== Segment start ==

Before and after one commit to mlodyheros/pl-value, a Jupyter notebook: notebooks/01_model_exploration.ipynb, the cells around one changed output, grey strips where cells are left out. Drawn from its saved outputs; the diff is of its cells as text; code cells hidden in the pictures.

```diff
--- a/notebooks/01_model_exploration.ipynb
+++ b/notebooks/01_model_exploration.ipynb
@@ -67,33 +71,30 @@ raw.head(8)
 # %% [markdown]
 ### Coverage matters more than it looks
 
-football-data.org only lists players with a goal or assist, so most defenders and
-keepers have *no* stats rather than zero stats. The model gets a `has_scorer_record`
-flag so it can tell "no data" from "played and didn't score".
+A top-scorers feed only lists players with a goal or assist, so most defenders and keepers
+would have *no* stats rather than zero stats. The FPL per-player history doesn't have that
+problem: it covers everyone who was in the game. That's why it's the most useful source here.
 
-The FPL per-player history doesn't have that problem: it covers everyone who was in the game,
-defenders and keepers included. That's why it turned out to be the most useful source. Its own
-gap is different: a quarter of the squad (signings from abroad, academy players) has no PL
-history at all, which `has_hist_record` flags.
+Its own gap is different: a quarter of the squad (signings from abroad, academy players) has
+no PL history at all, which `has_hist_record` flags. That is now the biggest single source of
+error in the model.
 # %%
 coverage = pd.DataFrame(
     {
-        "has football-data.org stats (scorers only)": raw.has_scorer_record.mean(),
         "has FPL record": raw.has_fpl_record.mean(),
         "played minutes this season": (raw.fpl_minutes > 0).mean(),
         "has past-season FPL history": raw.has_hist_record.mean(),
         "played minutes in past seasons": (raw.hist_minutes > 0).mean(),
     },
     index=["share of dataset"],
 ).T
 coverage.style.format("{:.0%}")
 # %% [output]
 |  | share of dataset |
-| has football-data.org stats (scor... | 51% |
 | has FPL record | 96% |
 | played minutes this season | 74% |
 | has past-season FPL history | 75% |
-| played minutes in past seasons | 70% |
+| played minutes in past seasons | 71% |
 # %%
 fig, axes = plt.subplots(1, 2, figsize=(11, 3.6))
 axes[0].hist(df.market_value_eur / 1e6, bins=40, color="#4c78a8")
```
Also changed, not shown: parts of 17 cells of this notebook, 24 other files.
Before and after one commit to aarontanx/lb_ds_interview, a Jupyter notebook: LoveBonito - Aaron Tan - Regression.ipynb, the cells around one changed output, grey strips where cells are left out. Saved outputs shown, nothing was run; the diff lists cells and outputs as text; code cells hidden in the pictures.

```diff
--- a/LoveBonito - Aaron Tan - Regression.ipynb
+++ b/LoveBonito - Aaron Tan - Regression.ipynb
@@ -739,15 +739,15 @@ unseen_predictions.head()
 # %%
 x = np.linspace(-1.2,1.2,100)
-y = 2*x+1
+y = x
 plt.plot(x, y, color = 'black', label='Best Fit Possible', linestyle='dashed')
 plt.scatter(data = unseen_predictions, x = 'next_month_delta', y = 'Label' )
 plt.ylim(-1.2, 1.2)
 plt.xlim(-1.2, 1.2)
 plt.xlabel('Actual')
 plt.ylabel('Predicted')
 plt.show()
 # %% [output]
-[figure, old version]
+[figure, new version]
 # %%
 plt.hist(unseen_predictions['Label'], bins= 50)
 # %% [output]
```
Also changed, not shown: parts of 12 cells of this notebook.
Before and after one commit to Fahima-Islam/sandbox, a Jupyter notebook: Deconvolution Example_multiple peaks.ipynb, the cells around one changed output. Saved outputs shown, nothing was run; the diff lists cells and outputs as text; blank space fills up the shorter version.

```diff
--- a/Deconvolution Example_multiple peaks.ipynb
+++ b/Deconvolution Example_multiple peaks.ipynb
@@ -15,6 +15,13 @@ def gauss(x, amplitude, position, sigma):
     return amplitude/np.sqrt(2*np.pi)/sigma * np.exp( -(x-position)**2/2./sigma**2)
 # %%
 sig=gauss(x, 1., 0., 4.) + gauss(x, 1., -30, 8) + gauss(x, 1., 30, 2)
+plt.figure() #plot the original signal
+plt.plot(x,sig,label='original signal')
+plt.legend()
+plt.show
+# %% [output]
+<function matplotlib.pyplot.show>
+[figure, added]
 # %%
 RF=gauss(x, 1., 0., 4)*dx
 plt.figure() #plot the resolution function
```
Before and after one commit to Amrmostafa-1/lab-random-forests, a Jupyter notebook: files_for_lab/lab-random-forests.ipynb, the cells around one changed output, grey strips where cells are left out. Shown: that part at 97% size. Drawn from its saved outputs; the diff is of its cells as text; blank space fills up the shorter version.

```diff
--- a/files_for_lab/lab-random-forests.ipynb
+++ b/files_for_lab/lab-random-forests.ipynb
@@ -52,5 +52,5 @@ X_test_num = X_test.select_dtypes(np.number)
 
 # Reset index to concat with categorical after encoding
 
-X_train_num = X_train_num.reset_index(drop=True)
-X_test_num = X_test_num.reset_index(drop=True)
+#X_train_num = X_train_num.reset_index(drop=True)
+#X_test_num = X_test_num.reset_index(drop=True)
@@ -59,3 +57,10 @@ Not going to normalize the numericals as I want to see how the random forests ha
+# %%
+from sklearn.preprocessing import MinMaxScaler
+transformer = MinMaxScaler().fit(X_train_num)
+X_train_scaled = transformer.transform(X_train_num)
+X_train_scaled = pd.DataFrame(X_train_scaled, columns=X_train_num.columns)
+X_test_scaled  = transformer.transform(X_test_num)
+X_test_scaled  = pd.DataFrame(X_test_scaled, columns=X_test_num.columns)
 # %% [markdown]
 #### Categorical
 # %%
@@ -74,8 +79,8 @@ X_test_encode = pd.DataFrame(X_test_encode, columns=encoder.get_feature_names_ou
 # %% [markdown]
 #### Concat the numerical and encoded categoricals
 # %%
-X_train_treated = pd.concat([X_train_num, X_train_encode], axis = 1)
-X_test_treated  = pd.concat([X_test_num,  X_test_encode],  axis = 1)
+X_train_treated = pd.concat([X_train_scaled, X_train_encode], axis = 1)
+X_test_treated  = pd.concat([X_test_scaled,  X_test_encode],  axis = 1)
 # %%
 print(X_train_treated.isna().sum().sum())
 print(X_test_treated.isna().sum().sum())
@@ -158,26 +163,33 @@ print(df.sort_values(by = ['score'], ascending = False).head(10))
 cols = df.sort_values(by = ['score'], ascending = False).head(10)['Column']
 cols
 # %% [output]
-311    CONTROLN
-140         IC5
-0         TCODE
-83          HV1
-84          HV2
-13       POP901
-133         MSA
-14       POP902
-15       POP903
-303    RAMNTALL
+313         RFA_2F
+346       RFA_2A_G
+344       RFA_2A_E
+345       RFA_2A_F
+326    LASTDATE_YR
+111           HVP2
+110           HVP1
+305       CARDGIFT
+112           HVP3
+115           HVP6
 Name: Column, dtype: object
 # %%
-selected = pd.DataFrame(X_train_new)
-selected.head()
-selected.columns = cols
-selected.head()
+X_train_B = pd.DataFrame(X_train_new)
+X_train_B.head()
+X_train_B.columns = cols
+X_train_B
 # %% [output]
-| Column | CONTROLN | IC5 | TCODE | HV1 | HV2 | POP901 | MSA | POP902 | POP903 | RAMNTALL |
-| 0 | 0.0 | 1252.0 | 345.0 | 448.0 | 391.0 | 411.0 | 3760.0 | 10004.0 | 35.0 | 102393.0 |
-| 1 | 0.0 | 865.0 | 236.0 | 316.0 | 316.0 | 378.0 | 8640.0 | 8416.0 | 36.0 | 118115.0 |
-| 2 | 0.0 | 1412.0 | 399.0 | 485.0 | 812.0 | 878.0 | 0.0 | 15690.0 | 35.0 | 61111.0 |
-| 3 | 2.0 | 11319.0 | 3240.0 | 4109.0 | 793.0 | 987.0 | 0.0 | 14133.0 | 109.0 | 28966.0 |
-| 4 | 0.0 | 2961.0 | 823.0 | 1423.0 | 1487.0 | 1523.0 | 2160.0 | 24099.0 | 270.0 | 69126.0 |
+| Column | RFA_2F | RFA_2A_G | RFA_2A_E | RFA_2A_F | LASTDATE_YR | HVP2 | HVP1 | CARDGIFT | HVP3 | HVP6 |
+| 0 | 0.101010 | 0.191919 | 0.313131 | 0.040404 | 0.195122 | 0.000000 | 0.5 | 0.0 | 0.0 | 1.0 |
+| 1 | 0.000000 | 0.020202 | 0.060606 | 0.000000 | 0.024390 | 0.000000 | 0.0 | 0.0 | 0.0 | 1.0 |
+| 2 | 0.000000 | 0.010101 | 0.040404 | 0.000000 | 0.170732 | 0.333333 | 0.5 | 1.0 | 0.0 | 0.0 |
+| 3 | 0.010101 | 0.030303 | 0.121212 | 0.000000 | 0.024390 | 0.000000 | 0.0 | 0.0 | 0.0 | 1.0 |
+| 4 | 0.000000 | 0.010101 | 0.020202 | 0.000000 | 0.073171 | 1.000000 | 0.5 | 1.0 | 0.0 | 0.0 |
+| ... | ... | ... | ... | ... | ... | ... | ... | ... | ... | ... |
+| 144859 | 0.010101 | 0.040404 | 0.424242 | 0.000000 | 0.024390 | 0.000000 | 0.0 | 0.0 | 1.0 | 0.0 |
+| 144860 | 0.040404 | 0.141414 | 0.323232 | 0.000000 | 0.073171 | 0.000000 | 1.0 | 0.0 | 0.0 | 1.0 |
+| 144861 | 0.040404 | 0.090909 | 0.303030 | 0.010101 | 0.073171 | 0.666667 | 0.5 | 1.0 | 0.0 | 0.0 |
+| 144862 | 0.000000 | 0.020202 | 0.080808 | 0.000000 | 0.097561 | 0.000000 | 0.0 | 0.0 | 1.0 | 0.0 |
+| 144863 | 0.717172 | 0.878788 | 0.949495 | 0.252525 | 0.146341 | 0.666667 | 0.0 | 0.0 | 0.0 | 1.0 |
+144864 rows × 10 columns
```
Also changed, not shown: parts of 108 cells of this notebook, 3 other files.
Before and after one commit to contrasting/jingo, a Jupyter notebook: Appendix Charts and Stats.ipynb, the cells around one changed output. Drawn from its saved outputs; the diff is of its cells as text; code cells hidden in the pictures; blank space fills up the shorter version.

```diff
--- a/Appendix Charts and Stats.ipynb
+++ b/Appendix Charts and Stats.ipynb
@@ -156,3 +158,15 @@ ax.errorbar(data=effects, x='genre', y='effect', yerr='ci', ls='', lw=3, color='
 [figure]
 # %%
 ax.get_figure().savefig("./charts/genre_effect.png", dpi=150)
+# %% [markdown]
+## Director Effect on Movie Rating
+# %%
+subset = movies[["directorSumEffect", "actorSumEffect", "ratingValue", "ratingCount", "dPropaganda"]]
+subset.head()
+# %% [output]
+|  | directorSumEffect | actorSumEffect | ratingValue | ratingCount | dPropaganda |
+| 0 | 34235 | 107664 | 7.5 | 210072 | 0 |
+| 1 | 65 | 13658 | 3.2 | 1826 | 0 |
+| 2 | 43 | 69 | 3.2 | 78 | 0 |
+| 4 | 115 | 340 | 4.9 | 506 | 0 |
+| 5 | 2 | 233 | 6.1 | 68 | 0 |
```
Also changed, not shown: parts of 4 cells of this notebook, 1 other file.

== Segment end ==

**Prompt**
Single out each line of the records above with the string "columns" in it, and copy it.

**Response**
+X_train_scaled = pd.DataFrame(X_train_scaled, columns=X_train_num.columns)
+X_test_scaled  = pd.DataFrame(X_test_scaled, columns=X_test_num.columns)
@@ -74,8 +79,8 @@ X_test_encode = pd.DataFrame(X_test_encode, columns=encoder.get_feature_names_ou
-selected.columns = cols
+X_train_B.columns = cols
+144864 rows × 10 columns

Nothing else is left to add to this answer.